Speckled Butterhead LettucePacket: ~500 seeds (0.75 gram) More info1563 available

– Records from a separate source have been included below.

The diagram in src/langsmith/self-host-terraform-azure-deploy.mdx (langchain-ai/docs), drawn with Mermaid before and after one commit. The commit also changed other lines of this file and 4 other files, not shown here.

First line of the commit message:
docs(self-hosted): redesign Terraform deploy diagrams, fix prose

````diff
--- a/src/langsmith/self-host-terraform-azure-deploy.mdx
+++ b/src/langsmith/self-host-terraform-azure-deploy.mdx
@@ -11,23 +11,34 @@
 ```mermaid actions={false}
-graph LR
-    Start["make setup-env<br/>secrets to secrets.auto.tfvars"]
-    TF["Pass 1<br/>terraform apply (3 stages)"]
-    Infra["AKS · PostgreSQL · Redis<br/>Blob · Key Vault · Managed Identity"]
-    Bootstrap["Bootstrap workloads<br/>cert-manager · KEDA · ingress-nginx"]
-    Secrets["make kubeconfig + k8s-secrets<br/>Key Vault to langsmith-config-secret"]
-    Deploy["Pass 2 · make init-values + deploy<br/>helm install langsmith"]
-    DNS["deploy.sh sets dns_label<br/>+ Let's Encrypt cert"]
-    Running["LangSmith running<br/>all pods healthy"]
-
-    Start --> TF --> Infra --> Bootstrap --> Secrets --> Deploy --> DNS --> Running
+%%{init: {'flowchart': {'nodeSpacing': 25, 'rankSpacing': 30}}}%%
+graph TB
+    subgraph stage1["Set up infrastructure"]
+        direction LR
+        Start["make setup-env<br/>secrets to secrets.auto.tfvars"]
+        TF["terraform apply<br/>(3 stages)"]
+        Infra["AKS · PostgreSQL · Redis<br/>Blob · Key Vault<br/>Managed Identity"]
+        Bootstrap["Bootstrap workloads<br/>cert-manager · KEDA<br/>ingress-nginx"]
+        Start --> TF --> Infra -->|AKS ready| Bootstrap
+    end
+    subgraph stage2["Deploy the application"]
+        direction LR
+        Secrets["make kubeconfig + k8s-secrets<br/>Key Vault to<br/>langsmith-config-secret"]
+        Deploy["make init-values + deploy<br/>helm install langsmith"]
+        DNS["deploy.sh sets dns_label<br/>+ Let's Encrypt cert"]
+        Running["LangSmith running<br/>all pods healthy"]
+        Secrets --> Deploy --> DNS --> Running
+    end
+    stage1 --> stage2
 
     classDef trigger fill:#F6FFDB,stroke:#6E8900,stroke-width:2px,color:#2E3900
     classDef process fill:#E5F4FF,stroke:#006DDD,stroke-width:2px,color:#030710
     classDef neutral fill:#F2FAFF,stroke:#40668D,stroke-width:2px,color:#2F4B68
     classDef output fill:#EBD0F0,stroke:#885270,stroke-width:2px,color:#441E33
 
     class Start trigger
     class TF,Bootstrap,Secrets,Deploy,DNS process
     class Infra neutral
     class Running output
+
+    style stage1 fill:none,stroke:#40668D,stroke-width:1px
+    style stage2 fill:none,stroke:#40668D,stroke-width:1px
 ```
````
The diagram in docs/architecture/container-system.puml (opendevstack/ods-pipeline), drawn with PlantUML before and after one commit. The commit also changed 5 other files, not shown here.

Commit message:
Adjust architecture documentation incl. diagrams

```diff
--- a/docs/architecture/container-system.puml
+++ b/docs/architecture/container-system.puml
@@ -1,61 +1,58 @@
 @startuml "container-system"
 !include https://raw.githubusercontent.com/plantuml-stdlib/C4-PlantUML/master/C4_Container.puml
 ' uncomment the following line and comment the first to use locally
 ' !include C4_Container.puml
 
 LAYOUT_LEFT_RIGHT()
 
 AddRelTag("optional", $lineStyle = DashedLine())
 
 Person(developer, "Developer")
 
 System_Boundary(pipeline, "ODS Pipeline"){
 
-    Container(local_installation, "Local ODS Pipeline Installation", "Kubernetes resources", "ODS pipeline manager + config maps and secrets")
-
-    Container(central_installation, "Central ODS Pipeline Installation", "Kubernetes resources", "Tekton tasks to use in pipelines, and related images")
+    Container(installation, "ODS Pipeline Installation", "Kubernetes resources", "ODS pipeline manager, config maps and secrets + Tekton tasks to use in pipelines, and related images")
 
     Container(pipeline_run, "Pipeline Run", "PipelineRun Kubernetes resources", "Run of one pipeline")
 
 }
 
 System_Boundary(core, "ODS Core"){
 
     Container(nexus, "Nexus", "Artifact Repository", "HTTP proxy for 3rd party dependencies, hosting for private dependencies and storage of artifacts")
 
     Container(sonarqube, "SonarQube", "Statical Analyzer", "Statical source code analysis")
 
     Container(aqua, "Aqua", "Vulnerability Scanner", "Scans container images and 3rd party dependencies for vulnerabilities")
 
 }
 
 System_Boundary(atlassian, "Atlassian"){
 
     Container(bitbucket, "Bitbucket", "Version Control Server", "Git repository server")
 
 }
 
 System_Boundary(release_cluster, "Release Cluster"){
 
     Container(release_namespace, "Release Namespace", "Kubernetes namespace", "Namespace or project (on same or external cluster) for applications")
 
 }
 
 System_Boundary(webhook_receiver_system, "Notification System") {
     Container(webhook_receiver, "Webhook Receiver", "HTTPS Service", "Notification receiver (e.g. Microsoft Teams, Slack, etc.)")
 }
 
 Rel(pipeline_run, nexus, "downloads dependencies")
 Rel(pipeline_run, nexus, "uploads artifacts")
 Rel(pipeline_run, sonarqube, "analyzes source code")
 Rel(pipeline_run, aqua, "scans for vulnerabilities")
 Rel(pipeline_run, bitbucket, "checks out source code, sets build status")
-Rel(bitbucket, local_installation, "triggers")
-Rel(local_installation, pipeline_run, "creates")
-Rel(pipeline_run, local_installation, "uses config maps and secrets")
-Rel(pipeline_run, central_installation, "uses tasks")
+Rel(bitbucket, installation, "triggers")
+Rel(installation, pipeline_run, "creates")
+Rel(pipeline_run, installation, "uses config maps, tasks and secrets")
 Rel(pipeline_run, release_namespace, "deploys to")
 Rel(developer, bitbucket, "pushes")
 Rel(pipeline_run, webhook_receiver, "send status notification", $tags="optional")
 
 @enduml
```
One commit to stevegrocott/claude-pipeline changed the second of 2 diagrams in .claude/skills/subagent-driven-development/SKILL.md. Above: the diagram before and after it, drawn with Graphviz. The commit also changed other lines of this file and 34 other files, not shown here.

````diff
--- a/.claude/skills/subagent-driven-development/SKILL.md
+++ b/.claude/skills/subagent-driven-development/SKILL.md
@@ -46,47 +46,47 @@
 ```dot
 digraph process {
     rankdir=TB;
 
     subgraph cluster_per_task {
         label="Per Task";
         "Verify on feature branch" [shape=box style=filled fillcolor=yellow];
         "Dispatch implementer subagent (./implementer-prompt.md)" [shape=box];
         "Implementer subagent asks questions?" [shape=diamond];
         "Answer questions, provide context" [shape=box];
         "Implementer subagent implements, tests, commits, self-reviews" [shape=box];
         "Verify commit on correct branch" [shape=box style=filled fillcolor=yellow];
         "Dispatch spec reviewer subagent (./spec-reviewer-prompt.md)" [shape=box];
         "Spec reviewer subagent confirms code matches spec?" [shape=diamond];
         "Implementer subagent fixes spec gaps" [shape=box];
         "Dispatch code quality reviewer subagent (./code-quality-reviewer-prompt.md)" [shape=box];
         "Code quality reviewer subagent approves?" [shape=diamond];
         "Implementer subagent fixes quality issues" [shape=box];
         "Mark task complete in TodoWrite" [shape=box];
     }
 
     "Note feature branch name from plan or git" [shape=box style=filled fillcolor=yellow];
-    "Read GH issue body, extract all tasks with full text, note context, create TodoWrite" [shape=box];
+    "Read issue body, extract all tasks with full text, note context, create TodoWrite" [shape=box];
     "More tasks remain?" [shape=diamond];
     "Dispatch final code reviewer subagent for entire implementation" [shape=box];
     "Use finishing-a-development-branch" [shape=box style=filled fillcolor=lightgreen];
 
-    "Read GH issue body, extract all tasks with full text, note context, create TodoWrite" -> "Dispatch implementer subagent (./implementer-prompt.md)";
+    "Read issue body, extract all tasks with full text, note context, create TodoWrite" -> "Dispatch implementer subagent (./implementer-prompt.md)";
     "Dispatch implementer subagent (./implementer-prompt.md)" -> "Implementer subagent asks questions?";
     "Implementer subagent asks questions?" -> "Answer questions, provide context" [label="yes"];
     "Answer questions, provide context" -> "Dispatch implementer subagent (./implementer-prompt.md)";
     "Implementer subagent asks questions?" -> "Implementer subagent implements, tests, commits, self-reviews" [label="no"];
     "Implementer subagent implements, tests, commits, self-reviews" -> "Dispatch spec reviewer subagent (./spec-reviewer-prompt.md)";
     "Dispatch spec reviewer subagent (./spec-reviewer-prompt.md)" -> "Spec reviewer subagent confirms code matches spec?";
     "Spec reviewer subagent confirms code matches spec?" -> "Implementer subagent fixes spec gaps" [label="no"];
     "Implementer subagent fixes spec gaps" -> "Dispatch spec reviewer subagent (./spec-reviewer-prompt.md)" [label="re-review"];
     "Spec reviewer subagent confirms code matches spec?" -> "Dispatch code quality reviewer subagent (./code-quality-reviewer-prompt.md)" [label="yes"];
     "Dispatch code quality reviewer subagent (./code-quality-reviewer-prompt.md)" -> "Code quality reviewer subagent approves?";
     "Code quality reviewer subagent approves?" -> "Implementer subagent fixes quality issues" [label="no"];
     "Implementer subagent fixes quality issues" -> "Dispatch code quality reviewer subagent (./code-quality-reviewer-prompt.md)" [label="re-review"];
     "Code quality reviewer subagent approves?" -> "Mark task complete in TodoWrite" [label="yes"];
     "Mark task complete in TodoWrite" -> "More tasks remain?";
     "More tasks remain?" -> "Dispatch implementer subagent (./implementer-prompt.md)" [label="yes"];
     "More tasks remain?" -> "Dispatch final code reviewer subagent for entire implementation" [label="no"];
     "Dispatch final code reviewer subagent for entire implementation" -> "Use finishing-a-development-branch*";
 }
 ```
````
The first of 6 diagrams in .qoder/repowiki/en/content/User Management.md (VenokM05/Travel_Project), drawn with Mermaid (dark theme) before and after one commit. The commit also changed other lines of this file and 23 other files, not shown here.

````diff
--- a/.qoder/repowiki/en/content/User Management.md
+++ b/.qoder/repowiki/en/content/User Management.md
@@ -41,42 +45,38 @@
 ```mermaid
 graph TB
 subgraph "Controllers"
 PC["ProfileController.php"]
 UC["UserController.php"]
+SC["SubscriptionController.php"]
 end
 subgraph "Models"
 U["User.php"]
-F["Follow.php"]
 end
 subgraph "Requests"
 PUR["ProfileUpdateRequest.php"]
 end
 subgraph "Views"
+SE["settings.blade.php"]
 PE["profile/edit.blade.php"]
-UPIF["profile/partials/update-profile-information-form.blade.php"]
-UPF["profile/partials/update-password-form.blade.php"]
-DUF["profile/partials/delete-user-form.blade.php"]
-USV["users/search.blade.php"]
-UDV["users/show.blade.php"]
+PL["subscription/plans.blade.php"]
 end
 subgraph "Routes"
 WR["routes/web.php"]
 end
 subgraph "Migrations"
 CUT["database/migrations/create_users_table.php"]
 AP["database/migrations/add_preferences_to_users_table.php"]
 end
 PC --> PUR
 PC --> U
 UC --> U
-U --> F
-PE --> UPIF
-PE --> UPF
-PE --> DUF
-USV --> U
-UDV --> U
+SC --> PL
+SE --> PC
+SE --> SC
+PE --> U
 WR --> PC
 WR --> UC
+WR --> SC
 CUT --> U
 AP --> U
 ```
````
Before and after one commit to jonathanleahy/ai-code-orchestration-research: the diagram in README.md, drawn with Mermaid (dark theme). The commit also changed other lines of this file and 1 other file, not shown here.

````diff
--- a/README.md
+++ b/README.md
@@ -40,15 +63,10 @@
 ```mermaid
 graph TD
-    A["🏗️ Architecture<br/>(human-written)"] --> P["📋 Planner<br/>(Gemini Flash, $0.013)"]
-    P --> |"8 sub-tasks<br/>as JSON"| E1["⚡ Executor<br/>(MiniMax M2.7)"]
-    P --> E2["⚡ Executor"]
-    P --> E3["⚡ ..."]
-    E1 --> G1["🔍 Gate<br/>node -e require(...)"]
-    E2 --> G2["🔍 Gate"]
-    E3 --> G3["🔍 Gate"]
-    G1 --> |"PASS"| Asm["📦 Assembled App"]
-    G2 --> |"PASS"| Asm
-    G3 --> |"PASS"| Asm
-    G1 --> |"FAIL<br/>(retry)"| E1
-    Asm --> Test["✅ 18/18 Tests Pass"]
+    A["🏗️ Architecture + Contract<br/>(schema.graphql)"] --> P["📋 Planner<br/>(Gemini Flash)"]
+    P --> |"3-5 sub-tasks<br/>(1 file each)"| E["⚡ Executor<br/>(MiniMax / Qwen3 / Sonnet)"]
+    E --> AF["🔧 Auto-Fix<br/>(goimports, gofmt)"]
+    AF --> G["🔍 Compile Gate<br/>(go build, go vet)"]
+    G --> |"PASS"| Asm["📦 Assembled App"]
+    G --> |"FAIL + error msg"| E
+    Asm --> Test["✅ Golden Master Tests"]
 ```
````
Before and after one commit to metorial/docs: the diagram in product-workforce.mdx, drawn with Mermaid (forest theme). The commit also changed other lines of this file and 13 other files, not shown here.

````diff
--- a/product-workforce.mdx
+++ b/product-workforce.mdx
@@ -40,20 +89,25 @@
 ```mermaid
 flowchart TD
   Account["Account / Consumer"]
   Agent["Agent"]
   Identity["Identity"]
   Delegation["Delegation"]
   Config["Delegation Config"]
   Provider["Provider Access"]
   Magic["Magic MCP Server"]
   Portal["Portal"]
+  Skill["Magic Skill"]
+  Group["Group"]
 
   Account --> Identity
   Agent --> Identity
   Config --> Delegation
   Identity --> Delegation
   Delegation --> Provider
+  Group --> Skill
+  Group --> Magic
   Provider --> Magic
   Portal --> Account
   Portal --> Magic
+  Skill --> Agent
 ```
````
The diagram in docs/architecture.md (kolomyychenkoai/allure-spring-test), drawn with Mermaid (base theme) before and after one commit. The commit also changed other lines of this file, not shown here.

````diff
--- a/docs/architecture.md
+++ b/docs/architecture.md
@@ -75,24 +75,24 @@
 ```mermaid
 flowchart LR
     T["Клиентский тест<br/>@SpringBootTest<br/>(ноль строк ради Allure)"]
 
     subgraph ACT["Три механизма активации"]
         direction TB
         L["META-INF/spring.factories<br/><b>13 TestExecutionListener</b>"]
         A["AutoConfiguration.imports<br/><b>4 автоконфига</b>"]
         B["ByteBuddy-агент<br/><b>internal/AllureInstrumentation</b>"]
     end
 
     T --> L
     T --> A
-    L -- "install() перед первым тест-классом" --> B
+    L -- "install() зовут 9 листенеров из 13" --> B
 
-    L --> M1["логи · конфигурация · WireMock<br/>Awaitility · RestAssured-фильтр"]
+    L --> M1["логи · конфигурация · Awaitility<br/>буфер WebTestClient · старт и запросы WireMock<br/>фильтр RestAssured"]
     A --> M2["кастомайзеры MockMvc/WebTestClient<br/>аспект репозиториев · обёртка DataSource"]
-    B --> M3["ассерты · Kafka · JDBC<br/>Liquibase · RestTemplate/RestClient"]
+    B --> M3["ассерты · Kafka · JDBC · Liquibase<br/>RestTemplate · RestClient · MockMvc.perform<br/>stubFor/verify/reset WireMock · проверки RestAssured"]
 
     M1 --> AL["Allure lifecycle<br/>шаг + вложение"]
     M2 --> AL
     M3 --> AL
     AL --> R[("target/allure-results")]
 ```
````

Speckled Butterhead (Lactuca sativa) is a heirloom from the early 1800s. This is a gorgeous lettuce: green leaves with reddish speckles and a nice tight central head. Butterheads are our favorite eating lettuce, and Speckled Butterhead is our favorite variety of this kind. The texture of the leaves is a combination of delicate softness and crisp/moist that is unique to butterheads. Speckled is a sweet variety, rarely bitter. 40 days baby, 60 mature. Annual. Lettuce (Lactuca sativa) is one of the most consumed vegetables in America. We consider it one of the easier vegetables to grow, and nothing is quite like a salad of fresh-from-the-garden lettuce. There are a few different types of lettuce that are all essentially grown the same way: butterhead; cos (romaine); loose-leaf; iceberg. Lettuce is considered a tender annual that grows seed to seed in one growing season. Some varieties may tolerate a light frost, but a hard freeze will certainly kill lettuce. It is fast growing, producing quite quickly in the right conditions. Lettuce prefers evenly moist, fertile soil and full sun in all but the hottest conditions. Partial shade is ideal if you're attempting to grow it in the heat of the summer in hot climes. Lettuce doesn't demand highly fertile soil, but if nutrients are available – especially nitrogen – lettuce will grow faster, be less prone to pest predation & disease, and some would say be more delicious. Our favorite way to grow lettuce is to start the seeds indoors (or in a greenhouse) in multi-celled flats. Lettuce is probably the easiest vegetable to transplant, and shows little if any transplant shock. Sow 3-5 seeds per cell if you plan to thin out close-growing seedlings (as we do), or 2-3 seeds per cell if you desire a single plant per cell to plant out. Lettuce seeds are light dependent germinators, so sow those seeds just barely under the surface of the soil, making sure to not let the soil surface dry out at all during germination. When lettuce seedlings are 2-3 inches tall, transplant them into well-loosened garden soil that has been amended with finished compost or a broad-spectrum organic fertilizer. If you plan to be readily harvesting a lot of lettuce (as we do here), the starts can be tucked together pretty tight: 4-6" apart for romaine (tall head); 6-8" apart for the others (spreading habit). As the lettuce grows up, thin 1-2 plants from a cluster of 3-4 (all from a single cell, remember). This way of planting lettuce allows for an early harvest or two of not-quite-mature thinnings, and leaves a final plant or two in each space to grow to maturity now with more elbow room from the thinning! We're able to harvest a full bag of chopped lettuce for 25 CSA members every week for more than a month from 200 sq. ft! Brilliant! If you plan on growing only a small handful of lettuce plants, it may be beneficial to give the starts a bit more space (8-10" apart) that will allow them to breathe a bit, and have more root-space, water & nutrients to grow healthfully to maturity and beyond. It's also a good idea to space the plants farther apart if you live in a humid/rainy climate – good air circulation is essential to avoiding disease in lettuce crops. Lettuce likes ample water, especially if it's growing in hot temps. If the soil is allowed to dry out, the lettuce leaves will become dry and lose their crispy texture and sweet flavor. On the flipside, you don't want to overwater lettuce either, which will influence rot & disease. Your watering interval will depend on many factors: sun exposure, soil type/texture, weather, etc. – you'll just have to experiment and observe. For detailed information on saving lettuce seed, visit http://www. seedalliance. org/download-form-7/.